------ Records provided ------
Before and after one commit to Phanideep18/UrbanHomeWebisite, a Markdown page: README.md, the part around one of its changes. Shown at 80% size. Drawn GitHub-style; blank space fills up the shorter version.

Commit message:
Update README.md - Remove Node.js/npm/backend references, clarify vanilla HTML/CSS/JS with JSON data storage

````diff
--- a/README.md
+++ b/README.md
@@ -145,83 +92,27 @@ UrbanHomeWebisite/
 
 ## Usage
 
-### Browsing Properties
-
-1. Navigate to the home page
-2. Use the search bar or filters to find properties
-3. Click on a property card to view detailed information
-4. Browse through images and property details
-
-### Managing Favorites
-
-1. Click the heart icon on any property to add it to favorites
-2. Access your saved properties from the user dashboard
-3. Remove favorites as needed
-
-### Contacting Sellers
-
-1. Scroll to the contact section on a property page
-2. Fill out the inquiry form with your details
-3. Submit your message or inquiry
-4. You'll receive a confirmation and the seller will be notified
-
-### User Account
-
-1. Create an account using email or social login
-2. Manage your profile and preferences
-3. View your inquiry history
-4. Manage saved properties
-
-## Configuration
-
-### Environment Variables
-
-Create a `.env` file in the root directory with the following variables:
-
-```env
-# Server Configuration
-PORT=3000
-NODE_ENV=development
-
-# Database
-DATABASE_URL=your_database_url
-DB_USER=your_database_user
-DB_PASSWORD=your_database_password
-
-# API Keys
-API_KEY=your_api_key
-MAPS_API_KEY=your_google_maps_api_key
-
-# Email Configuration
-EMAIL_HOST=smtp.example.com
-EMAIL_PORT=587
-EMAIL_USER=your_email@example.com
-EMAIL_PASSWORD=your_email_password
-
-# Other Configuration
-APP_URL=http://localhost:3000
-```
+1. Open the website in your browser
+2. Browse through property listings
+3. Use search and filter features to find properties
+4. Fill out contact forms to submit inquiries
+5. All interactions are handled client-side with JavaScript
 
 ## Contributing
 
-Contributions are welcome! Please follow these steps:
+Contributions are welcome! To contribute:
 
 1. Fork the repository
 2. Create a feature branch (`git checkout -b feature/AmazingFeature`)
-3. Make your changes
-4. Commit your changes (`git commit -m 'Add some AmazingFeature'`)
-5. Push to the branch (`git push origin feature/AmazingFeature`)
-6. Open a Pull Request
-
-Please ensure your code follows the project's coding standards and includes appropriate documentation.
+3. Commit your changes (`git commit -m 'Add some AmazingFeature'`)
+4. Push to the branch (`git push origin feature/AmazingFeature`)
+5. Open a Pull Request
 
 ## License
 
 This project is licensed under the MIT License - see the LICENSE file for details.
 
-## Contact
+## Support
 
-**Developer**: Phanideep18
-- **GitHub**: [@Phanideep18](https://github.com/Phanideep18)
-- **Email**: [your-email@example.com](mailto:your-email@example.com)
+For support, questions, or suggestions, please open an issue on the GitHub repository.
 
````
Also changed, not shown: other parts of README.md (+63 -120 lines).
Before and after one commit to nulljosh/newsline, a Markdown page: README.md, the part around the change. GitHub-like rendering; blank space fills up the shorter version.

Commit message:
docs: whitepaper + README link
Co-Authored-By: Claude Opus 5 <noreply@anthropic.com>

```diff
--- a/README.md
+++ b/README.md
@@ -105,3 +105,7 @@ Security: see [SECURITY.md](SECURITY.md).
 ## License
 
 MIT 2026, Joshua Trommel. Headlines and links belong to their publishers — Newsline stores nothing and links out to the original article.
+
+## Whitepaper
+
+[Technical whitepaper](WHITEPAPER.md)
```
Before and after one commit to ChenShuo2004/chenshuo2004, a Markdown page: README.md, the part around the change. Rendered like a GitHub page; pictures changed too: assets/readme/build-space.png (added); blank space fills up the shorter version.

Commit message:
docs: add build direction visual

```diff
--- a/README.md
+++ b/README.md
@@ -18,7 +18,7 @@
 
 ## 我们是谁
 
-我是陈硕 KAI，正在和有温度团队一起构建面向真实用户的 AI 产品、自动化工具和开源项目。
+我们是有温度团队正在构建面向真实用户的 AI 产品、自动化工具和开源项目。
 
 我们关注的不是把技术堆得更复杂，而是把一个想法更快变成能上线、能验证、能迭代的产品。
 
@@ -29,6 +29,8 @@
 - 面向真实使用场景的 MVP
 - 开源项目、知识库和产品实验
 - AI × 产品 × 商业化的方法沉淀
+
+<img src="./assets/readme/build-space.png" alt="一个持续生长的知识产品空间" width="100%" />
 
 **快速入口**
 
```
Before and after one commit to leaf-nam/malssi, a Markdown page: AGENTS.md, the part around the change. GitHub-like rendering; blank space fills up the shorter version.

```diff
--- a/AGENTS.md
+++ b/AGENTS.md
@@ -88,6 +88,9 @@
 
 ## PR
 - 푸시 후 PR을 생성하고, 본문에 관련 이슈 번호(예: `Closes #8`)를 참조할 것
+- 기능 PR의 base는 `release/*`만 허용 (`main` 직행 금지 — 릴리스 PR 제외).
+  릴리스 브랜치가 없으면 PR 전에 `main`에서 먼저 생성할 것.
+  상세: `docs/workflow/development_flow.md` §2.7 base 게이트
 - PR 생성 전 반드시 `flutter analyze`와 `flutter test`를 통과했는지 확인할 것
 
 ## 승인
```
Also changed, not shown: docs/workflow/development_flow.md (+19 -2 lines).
------
*Work required*: Filter the entries down to the lines that hold "details". Copy those lines.

*Task answer*:
-4. Browse through images and property details
-2. Fill out the inquiry form with your details
 This project is licensed under the MIT License - see the LICENSE file for details.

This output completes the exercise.